Work in any job long enough and your pet peeves are bound to multiply into a menagerie, often cross-breeding with other annoyances to create unforeseen mutants that make you question your will to live.
I've covered a number of these already. Things like being spotted by a subject you wanted to photograph candidly and dealing with overzealous officials who make my job difficult, or post-shoot gripes of head-scratching praise and unforseen complaints.
But as the Hallmarks of the world remind us, it's really the little things that make up our lives, and most of the smoothing of my molars can be attributed to the dumb little questions and comments I hear all the time.
Some of the most common involve confusion between video and still cameras.
Never miss a local story.
"What channel is this on?"
"What time will this be on TV?"
Or the annoyingly sing-song, "Can I be on TV?" often delivered by a chorus of smiling little faces.
Evidently, TV reporters sometimes get asked what page their report will be on tomorrow. Learning this twisted my brain into a pretzel convoluted enough to blow M.C. Escher's mind. I suppose I could illustrate the differences by showing you a photo of Charter Communications’ Lloyd Swain and KEPR's Ruth Johnson at a press conference:
next to one that photo editor Bob Brawdy shot for a house ad we ran to promote our high school graduation photo galleries:
but that would be embarrassing because I'm acting a fool with a nonsensical lens setup.
Another grimace-inducing query comes up during portrait shoots. Sometimes the question comes from somebody who is used to being in control, sometimes it comes from somebody who doesn't trust me, sometimes because they're accustomed to basic snaps where everybody smiles standing shoulder to shoulder and sometimes the person just wants to be helpful, but it almost always starts the same way:
Are you sure...?
Or its more insulting cousin:
Wouldn't it be better if...?
Perhaps my youthful appearance is to blame — a definite possibility since I've been carded for an "R" movie in recent memory (I'm 26) — but shouldn't the fact that a company is willing to employ me full-time with benefits to make photographs be reassuring enough? Truthfully, it’s really not that bad if the person checks in once. Usually, a serious "yes" is enough to nip this line of questioning in the bud, but it's tough to remain cordial when being second-guessed for the fifth time.

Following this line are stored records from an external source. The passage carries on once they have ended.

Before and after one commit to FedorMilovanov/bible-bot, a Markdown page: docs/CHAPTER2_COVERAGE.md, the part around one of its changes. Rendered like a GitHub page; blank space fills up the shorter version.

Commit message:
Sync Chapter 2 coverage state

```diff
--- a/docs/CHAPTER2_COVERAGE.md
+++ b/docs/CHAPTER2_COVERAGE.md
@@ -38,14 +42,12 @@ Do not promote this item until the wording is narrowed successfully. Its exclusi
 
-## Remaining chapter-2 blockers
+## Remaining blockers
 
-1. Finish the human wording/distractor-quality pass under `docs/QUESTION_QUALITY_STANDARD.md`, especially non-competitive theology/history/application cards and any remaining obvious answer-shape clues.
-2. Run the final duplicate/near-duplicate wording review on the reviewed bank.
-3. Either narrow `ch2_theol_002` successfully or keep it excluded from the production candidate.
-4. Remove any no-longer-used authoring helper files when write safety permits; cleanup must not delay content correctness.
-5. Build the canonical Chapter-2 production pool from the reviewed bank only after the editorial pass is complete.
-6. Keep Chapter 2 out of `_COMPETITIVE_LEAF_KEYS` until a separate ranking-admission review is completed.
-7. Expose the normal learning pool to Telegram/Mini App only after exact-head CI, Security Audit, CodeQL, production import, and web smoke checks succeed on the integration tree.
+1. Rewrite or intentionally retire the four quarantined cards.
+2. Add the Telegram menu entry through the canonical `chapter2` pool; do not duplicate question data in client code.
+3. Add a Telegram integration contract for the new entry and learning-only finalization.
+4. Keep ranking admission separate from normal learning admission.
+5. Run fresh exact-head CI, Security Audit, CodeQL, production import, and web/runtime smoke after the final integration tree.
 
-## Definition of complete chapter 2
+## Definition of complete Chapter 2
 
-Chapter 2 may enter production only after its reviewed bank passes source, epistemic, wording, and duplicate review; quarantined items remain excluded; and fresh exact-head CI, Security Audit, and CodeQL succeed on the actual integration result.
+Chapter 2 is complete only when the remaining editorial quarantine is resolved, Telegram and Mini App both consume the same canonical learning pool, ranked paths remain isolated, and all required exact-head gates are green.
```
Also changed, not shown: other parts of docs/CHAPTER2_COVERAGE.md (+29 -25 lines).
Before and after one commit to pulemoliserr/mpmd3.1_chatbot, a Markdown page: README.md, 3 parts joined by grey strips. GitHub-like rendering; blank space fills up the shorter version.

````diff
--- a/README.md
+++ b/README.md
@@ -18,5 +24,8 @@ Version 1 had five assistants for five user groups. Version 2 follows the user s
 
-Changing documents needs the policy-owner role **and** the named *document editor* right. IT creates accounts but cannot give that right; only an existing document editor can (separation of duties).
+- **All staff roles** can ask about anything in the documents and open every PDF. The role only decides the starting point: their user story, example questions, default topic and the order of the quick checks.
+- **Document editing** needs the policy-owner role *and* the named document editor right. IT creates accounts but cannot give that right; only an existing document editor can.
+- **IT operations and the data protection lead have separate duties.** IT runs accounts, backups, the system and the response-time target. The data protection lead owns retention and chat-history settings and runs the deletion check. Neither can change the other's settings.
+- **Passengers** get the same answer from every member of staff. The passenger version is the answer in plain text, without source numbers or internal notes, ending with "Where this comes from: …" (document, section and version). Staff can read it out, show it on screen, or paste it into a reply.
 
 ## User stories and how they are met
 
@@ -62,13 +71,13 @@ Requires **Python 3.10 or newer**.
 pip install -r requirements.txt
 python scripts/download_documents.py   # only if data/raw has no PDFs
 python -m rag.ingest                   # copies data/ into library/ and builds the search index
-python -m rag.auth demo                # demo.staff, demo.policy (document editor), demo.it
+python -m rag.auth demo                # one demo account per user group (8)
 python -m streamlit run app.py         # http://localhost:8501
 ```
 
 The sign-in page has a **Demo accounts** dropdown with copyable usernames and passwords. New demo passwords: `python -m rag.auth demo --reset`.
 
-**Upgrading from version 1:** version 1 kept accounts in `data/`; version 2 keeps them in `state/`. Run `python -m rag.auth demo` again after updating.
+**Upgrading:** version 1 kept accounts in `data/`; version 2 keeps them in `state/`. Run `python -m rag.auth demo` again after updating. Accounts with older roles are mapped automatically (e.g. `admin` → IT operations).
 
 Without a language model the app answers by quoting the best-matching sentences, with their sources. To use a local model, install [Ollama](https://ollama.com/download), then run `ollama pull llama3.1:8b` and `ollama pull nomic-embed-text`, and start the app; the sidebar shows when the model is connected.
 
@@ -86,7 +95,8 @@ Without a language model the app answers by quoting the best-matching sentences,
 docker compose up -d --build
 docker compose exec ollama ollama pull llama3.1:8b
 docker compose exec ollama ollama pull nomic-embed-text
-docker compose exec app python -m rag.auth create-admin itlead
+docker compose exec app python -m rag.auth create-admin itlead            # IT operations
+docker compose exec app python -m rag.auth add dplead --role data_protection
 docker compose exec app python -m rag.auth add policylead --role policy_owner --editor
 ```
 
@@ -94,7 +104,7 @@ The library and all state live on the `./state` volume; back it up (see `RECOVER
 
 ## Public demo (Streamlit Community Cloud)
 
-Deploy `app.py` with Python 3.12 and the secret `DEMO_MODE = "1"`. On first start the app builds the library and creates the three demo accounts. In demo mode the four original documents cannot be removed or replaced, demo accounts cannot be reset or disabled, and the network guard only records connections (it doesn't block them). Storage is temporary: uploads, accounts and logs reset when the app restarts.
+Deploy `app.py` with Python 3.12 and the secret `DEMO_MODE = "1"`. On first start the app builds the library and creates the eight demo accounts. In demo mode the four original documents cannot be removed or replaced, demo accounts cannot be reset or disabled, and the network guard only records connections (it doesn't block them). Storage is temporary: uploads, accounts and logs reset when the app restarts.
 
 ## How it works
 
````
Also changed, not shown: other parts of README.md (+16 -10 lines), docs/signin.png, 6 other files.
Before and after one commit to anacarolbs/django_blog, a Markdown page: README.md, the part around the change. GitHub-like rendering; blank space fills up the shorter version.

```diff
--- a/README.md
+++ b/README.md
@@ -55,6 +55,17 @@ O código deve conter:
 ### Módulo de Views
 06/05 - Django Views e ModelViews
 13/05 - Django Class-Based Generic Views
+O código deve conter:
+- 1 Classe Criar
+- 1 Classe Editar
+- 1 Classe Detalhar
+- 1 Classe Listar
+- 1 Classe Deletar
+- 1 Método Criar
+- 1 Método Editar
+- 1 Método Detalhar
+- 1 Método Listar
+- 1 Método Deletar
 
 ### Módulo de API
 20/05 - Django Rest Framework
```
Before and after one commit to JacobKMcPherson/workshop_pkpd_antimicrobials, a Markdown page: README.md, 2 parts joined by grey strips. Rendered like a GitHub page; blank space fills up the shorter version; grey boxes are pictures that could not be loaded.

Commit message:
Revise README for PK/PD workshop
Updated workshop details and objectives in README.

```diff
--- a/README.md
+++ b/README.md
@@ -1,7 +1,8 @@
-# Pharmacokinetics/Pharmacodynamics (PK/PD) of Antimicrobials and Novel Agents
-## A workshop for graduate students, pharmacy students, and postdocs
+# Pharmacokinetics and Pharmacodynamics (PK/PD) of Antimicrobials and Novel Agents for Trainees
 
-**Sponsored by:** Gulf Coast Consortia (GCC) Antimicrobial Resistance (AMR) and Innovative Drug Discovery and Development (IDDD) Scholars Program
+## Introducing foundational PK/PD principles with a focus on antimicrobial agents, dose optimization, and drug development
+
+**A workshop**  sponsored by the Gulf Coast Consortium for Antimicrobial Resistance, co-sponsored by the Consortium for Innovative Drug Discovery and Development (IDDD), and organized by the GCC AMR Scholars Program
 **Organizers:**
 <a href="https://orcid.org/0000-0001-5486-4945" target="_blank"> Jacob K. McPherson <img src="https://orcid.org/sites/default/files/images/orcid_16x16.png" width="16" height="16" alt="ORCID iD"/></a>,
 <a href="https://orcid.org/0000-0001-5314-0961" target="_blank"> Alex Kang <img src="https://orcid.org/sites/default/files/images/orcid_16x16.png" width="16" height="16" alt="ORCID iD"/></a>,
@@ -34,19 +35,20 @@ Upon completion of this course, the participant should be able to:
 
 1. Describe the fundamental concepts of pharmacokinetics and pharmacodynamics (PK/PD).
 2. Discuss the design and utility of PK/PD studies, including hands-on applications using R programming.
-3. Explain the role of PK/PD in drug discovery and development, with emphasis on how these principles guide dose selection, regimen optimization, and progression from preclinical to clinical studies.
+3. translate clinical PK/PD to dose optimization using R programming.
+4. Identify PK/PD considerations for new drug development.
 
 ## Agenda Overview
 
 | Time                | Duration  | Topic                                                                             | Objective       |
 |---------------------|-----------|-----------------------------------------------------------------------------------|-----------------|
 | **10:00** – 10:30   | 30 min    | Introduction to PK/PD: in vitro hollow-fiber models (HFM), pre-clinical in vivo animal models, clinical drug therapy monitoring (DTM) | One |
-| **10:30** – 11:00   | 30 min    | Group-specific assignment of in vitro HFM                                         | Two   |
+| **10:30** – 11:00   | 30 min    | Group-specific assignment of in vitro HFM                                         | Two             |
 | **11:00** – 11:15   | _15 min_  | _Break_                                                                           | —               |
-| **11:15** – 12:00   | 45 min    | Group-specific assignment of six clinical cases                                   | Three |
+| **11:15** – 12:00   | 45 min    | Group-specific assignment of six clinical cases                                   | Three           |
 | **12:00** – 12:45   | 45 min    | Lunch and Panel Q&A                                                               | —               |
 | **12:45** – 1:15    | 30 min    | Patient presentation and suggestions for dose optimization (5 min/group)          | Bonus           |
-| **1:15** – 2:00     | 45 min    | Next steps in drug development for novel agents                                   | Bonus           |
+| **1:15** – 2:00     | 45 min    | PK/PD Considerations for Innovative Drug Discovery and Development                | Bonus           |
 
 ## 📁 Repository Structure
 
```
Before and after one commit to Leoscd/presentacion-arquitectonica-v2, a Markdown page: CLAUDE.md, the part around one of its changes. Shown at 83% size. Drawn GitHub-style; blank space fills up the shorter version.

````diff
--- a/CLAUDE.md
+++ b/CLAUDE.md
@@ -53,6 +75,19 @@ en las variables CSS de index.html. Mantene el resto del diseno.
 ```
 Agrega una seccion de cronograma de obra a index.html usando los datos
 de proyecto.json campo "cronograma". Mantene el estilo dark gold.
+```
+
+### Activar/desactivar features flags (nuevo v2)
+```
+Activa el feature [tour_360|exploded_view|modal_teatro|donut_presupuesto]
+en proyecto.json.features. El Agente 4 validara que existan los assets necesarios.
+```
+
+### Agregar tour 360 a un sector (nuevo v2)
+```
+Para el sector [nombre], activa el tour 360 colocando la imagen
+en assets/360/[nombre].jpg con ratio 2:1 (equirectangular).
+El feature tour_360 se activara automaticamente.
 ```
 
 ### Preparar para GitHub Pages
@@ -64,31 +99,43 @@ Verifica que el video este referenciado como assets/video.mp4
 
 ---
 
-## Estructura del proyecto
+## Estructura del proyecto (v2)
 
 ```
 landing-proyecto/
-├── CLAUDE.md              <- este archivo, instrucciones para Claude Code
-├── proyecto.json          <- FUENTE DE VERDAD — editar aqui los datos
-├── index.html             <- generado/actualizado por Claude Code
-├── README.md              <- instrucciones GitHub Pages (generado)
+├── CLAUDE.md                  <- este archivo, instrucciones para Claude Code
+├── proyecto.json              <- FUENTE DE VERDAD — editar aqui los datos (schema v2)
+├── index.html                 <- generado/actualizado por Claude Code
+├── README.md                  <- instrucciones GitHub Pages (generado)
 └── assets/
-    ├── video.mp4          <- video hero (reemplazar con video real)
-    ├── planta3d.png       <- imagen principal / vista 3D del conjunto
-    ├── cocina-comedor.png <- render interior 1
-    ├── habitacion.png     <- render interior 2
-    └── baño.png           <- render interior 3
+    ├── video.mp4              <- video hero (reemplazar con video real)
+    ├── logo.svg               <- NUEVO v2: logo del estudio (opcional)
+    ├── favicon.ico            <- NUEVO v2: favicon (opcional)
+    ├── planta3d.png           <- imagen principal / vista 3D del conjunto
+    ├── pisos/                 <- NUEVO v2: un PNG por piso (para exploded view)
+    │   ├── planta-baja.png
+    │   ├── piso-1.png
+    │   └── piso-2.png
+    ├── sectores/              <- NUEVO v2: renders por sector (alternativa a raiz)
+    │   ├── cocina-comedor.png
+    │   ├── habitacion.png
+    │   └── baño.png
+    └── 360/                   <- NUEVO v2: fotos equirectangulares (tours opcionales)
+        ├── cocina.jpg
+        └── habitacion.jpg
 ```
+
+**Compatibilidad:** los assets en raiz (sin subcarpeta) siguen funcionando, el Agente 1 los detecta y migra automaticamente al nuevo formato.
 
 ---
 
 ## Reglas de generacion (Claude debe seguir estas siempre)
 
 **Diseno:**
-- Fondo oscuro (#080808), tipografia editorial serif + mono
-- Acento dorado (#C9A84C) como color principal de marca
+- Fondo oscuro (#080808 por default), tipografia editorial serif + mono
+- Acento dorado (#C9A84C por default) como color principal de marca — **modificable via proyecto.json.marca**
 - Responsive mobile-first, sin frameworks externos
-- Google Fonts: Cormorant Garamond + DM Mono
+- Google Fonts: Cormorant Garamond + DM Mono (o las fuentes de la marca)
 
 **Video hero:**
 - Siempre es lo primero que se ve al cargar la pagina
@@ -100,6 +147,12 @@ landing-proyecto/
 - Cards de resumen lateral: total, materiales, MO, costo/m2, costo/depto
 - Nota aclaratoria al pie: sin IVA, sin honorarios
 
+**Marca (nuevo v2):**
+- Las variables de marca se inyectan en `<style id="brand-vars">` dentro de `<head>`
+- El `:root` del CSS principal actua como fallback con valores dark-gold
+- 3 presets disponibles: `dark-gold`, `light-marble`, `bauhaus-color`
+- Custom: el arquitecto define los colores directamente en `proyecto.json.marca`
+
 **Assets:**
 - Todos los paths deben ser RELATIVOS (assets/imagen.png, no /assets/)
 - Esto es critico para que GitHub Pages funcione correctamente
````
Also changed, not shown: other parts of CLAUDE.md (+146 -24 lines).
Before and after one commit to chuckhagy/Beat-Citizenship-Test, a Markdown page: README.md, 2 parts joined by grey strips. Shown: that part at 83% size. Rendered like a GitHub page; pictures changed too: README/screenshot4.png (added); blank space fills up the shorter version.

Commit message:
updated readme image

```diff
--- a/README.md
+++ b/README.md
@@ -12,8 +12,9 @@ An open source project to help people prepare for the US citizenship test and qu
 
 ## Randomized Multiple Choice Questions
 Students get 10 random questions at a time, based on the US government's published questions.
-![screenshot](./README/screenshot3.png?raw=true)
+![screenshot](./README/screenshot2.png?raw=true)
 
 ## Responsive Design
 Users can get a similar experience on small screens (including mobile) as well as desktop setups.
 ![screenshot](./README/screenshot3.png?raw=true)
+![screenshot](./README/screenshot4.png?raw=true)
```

Gear questions are still the most frequent, however. I don't mind talking about my setup with photo enthusiasts as long as I'm not busy. What irks me is usually not the question, but the follow-up conclusion, "I bet you can take some really great photos with that camera." Certainly, better tools make the job easier, but I resent the marginalization of everything else that goes into making a great photo — anticipation, timing, building rapport and knowing how to utilize both artificial and natural light.
"Are you sure that lens is big enough?"
Sure, both are harmless and funny enough in an awkward-small-talk sort of way, but with each successive experience, I let out a longer sigh. At some point, I'm sure I'll reach critical mass, exhaling to the point of unconsciousness. The worst part is that I have yet to come up with an appropriately sassy or funny retort, but even if I did, repeating that response would quickly become just as vapid.
Actually, I lied. The worst part came during a dreadful game on July 31, 2009, when Salem-Keizer scored 8 runs in the third inning en route to a 16-1 rout over the Dust Devils. The hot, humid night was competing with the exceptionally boring game in draining the life out of me.
Then came the aforementioned "You sure that lens is big enough?"
I did my best to see what the top of my eye sockets look like before looking back through the viewfinder. A few minutes later I heard the same voice yell out, "Mine’s bigger!" before his self-satisfied chuckle drifted away, pulling even more of my soul with it.
This wouldn’t be so terrible if it wasn't followed by the dumbest. question. ever.
'Can you even see anything through that camera?"
This assault on common sense and decency came from a nearby spectator while I was actively shooting photos of whatever awful play was unfolding. I assume he was asking how I could see what was going on through such a long lens, but my patience had been melted thin and I could only stew in annoyance.
"Yep," I said shortly, fearing that if I actually looked at him, I might fulfill my twisted fantasy of fighting somebody with the 6 pound chunk of metal and glass affixed to the end of my camera. Thankfully, Herald employee Kati Toms, who happened to be at the game that night, dropped by with a cold bottle of water. That simple gesture was enough to bring me back from the edge, which was doubly fortunate because this boring shot of Salem-Keizer's Evan Crawford sliding safely into second was the best photo I grabbed to illustrate Tri-City's loss:
Obviously, these types of annoyances aren’t unique to photojournalism. Every job that involves interpersonal dealings carries its own blend of gripes that can make you surprisingly livid, only to keep your blood pressure high after you’ve gone home and explained how terrible your day was because it never really sounds that bad when you talk about it.
Sadly, unlike poverty and know-it-all twentysomething sociology majors, this plague will never be cured. But like these insurmountable problems, there is something you can do. The next time you see somebody doing their job and a marginally funny joke pops into your head faster than your wit generally allows, reconsider blurting it out. You might not make somebody's day, but at least you won't ruin it either.